The report, which looked at how a nearly $3 trillion CARES Act stimulus package was administered, said that the IRS an average of uses third-party data such as for example death records maintained by the Social Security Administration to prevent erroneous tax refund claims.
But with the economic stimulus checks sent out in April and May in response to the COVID-19 crisis, the Treasury Department and the IRS “did not use the death records to stop payments to deceased individuals for the first three batches of payments because of the legal interpretation under which IRS was operating.”
IRS counsel reportedly “determined that IRS did not have the legal authority to deny payments to those who filed a return for 2019, even if they were deceased at the time of payment.” It also advised “discretion” provided for in the CARES Act (which authorized the payments) to apply the same group of rules to those who filed a 2018 return although not one in 2019.
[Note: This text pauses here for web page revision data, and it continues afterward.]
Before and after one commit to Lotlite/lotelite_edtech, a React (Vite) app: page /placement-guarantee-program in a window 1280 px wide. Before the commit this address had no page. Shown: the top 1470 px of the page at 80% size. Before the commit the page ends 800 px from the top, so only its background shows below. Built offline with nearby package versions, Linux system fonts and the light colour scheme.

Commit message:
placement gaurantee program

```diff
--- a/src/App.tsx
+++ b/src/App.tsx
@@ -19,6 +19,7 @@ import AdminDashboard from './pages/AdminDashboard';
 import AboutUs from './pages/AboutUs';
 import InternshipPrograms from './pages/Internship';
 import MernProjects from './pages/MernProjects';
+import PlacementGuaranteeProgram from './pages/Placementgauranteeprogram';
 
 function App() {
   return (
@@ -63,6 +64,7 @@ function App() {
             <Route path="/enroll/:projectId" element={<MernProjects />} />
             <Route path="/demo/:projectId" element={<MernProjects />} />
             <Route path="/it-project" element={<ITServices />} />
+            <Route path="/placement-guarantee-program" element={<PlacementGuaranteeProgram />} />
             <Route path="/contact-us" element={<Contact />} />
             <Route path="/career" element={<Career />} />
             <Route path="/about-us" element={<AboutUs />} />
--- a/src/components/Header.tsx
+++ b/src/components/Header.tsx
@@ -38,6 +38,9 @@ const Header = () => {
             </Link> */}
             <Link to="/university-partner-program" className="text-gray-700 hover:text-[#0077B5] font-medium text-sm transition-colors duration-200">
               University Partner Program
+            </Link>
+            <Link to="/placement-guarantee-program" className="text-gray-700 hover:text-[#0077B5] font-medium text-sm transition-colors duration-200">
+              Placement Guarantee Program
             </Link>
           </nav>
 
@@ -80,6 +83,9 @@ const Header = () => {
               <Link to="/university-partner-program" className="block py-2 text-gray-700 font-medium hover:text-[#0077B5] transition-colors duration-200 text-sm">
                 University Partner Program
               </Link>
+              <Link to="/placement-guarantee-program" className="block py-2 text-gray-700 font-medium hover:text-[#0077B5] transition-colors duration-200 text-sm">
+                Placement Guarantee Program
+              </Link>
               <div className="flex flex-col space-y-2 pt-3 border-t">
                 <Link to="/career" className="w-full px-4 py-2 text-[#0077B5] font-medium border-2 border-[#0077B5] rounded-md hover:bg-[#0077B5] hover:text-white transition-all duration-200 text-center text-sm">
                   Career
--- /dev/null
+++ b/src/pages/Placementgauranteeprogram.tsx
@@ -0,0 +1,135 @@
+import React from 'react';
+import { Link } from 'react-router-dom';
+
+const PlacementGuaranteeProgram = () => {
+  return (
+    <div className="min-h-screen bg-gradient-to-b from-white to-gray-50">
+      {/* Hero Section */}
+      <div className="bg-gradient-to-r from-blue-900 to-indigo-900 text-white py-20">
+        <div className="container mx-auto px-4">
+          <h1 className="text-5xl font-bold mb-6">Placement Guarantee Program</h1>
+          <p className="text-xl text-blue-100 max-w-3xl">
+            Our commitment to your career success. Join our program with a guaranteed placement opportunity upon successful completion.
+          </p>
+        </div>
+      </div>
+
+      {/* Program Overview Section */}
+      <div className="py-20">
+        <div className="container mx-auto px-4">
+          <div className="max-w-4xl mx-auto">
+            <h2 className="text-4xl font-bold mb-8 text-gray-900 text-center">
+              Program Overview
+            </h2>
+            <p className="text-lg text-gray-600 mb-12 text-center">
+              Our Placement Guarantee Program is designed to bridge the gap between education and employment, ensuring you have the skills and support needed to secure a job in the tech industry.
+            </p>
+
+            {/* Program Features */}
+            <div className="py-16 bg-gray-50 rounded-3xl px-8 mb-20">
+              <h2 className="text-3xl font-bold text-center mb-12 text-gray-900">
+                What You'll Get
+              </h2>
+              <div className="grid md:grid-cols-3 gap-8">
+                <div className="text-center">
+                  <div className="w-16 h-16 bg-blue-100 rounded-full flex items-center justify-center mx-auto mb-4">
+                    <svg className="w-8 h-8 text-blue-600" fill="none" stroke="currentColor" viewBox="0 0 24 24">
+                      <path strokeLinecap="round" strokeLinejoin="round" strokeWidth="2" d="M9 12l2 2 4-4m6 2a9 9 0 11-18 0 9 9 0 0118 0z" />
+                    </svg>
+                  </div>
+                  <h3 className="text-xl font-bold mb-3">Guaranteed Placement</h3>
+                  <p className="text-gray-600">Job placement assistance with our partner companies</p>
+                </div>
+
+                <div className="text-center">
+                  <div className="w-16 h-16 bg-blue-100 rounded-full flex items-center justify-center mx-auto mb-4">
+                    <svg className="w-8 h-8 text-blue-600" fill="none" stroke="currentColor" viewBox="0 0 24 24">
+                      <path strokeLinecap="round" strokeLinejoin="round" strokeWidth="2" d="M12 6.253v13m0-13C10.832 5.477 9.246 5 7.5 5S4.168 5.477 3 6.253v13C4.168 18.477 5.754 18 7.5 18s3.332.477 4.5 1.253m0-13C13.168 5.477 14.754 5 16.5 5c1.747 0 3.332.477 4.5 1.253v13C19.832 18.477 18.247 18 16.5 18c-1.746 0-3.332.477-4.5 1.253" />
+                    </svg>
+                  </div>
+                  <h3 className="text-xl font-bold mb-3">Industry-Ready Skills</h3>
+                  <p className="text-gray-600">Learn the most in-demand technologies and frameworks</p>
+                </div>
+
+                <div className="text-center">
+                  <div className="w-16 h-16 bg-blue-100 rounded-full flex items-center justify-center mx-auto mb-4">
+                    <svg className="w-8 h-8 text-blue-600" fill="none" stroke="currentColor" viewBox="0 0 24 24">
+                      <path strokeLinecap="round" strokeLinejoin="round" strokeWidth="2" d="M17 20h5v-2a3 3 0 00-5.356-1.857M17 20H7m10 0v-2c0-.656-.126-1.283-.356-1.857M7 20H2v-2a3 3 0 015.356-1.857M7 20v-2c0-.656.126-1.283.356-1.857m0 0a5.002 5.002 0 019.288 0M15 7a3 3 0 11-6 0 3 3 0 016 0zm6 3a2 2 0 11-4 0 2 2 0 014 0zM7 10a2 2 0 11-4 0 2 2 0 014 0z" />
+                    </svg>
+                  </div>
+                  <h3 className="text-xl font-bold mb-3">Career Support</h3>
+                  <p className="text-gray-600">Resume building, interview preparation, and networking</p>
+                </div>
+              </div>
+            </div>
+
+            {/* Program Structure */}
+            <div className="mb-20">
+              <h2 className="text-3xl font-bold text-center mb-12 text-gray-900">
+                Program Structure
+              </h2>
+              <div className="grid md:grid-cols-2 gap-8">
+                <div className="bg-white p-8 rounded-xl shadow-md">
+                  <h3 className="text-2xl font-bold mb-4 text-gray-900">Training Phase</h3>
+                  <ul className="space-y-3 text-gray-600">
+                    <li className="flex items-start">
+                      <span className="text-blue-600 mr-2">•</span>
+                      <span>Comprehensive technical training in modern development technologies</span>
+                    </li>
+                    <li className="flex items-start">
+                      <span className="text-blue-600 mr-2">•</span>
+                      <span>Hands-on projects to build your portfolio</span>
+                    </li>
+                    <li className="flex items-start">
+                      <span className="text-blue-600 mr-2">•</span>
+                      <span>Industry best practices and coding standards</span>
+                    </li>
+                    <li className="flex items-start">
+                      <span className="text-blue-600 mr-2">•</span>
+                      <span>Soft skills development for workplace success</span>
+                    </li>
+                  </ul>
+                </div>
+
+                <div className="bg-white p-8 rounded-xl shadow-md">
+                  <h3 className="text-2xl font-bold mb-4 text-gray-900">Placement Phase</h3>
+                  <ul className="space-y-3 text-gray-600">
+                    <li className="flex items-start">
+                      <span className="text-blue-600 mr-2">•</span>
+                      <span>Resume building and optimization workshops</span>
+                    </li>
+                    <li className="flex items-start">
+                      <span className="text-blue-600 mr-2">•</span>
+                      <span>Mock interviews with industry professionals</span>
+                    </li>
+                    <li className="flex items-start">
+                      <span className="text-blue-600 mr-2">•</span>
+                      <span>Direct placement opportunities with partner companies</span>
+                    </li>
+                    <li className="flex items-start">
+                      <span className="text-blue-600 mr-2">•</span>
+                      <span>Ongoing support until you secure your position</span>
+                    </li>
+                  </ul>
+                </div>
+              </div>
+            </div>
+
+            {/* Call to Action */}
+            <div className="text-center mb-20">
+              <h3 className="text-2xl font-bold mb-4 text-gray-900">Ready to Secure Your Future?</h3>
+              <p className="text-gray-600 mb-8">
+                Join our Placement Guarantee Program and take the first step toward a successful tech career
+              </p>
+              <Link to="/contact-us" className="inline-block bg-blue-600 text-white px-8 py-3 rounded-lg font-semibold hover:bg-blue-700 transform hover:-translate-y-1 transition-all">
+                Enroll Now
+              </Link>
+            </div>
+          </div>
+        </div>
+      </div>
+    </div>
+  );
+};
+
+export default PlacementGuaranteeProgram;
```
Treasury officials also cited language in the CARES Act that demanded the payments be made as “rapidly as possible” as to why Treasury and IRS used policies and procedures developed in 2008 for stimulus payments, and therefore “did not use the death records as a filter to halt payments to decedents in the first three batches of payments” in a effort to fulfill that mandate from Congress.
Dodaro said that in order to stop the payments, the Treasury had to give Treasury’s Bureau of Fiscal Service, which makes the payments, temporary access to a death master file. He said he has urged Congress to pass legislation giving it permanent access to the file.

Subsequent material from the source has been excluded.